Tally the lines below that contain the word "Constants". Only the number should be returned.

[Start of section]

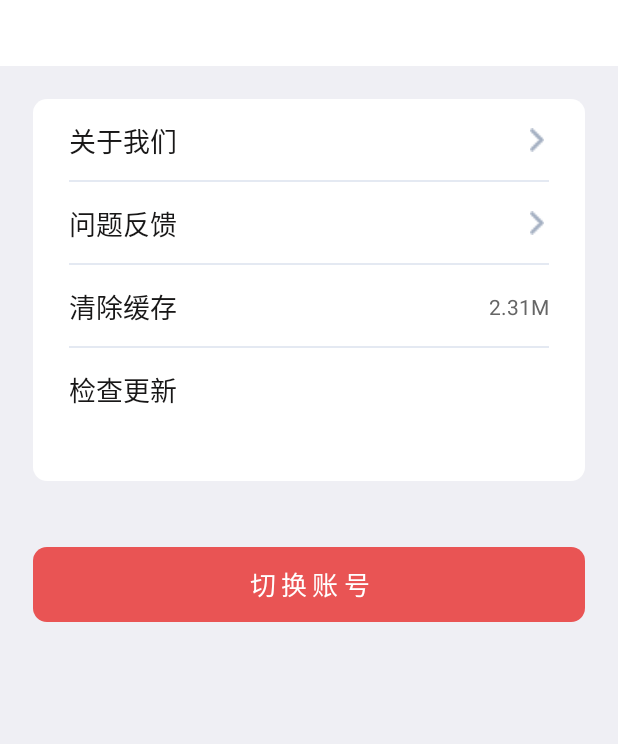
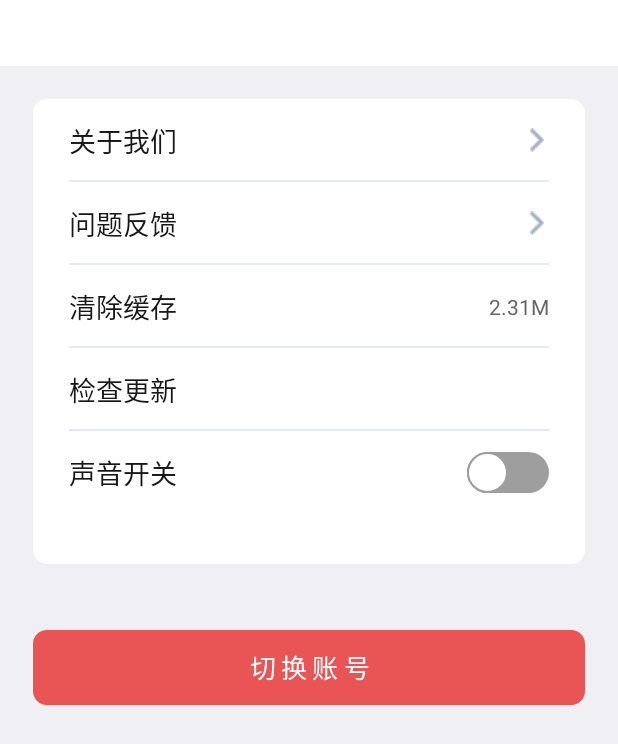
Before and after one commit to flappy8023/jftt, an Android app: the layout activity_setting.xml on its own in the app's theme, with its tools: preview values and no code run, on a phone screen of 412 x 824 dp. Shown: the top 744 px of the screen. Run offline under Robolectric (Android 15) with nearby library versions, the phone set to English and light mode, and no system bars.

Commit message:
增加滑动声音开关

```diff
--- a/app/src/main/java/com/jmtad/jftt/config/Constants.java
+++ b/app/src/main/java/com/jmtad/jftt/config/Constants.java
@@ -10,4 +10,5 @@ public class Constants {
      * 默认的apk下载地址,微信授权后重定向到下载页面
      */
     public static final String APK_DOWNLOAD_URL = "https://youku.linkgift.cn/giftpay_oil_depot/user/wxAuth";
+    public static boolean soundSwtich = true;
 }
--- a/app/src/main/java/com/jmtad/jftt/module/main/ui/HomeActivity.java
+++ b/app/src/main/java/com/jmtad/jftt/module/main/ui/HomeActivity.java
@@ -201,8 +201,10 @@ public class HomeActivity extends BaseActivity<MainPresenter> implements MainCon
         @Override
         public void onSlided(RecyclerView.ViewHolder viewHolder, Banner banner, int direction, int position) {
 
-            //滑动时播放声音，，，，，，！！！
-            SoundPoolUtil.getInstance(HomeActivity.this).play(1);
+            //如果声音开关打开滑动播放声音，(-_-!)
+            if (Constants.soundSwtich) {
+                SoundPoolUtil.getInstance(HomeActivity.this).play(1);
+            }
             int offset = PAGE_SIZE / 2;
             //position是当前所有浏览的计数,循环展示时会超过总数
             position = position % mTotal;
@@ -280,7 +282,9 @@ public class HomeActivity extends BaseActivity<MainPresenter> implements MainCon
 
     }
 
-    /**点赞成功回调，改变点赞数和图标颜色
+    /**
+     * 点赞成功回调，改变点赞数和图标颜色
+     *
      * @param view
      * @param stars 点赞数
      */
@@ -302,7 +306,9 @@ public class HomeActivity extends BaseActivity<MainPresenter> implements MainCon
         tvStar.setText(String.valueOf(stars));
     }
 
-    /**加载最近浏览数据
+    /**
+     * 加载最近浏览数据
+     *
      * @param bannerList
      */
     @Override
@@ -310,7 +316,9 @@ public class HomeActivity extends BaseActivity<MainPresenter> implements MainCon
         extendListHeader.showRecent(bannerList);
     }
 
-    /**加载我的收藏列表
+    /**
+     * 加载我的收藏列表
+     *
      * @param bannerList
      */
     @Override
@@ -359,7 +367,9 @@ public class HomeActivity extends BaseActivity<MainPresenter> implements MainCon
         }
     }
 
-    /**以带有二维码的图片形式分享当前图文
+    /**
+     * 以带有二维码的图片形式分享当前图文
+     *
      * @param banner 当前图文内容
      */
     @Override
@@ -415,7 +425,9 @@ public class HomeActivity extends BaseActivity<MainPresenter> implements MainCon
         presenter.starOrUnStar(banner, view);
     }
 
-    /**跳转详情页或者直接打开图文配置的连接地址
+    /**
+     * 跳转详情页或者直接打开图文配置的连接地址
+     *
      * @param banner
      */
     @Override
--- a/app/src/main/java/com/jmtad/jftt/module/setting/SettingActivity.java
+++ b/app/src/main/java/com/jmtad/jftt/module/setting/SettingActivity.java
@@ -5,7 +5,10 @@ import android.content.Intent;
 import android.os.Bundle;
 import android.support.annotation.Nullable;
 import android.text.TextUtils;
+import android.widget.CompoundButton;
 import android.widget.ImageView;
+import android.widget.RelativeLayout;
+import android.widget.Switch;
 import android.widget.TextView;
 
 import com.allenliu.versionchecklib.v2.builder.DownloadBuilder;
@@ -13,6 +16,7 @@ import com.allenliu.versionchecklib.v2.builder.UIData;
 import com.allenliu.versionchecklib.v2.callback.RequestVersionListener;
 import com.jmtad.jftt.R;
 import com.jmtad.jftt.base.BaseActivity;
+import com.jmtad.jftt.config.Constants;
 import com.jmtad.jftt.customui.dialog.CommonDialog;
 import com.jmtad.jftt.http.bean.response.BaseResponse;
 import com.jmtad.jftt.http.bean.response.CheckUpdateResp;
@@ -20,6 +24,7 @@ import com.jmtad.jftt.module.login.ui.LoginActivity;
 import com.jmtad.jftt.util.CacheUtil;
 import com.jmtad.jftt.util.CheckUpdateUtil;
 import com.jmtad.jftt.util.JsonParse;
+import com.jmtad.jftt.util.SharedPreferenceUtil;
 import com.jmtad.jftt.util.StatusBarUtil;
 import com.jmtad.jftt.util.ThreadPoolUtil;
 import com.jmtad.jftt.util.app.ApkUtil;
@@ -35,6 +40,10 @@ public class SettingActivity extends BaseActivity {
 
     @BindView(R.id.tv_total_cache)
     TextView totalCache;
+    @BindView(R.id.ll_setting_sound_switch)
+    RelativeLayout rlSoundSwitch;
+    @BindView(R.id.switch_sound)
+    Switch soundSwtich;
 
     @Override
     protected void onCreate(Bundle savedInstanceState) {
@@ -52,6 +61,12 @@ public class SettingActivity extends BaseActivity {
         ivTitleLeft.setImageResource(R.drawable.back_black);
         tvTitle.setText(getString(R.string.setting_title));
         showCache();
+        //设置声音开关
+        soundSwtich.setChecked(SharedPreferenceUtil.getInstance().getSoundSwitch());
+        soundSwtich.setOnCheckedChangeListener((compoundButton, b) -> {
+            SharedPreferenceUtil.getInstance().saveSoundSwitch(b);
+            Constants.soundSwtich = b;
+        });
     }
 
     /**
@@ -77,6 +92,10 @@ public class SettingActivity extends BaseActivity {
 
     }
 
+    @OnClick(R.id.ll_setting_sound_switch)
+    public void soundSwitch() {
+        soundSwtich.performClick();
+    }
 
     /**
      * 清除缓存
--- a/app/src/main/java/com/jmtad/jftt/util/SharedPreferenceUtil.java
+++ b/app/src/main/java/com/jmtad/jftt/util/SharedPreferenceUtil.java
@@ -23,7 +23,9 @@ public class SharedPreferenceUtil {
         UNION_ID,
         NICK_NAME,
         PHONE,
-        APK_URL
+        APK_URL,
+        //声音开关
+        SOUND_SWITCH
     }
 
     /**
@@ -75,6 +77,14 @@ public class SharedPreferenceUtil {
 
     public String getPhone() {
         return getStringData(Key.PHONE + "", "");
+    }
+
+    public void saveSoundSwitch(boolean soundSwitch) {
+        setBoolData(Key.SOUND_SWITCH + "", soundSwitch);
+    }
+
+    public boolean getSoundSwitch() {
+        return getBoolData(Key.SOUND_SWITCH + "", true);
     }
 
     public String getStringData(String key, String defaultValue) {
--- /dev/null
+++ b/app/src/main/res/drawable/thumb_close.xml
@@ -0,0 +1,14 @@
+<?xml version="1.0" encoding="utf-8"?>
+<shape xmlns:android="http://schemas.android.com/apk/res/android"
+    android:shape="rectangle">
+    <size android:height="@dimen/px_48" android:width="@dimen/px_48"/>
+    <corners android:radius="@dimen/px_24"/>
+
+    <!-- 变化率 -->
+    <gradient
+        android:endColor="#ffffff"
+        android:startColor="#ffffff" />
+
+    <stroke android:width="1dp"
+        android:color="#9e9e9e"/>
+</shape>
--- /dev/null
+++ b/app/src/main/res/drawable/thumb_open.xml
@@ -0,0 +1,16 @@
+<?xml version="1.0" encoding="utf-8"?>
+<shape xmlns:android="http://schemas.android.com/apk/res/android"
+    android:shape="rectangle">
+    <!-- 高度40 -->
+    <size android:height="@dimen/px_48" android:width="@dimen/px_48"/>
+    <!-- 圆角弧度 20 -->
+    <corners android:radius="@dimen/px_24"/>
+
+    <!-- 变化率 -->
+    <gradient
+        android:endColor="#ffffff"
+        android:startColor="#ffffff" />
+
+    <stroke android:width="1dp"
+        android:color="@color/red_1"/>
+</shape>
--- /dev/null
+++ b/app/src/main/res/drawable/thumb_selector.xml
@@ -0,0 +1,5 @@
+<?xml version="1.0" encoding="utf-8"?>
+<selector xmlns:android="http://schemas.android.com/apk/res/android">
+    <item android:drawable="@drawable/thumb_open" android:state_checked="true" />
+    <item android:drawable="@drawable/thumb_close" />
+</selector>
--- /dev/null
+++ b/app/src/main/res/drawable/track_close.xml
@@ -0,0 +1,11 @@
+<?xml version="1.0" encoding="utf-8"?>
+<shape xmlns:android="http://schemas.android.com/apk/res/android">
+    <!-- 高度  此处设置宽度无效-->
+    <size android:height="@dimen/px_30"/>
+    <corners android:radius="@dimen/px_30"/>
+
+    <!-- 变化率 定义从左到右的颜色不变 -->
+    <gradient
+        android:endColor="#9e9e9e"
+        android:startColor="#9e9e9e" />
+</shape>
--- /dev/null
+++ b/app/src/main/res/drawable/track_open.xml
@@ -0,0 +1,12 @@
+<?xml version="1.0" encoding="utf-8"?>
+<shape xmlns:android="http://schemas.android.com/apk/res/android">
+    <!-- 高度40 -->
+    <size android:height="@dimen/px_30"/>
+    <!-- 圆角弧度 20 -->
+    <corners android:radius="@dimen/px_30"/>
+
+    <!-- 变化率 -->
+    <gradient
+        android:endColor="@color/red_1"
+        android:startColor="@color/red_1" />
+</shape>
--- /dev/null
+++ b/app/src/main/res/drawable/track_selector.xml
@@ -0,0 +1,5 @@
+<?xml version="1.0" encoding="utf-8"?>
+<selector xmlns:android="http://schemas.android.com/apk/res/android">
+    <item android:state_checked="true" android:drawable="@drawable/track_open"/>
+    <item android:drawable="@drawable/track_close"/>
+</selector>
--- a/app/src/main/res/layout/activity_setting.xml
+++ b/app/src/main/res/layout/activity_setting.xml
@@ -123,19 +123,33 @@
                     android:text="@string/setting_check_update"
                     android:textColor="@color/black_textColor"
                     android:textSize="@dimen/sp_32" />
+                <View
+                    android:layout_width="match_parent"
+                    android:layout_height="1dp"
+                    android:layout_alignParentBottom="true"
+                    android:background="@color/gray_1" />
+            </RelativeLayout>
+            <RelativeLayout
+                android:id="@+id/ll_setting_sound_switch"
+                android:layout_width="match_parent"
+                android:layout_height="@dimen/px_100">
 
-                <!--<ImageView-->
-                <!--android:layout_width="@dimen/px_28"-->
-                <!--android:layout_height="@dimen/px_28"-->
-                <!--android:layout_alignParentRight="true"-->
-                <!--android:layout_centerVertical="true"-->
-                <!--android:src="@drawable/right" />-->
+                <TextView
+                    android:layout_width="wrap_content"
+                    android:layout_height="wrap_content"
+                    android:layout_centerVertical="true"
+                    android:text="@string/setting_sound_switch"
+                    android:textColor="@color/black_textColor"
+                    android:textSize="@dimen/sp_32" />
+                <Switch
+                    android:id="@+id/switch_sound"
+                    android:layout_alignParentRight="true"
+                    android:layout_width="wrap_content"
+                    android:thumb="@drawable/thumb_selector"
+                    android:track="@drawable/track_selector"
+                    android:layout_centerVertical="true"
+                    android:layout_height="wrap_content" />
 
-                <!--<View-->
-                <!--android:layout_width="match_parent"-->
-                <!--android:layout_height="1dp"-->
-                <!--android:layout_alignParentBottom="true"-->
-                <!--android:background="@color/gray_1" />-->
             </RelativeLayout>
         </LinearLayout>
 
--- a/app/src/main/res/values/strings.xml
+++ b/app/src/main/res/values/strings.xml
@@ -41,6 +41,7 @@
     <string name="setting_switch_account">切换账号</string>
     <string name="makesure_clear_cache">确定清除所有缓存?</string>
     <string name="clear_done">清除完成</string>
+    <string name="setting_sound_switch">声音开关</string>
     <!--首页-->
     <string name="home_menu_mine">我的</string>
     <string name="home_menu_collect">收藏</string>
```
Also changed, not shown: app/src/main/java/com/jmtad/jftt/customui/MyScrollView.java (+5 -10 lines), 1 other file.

[End of section]

Solution to this task: 6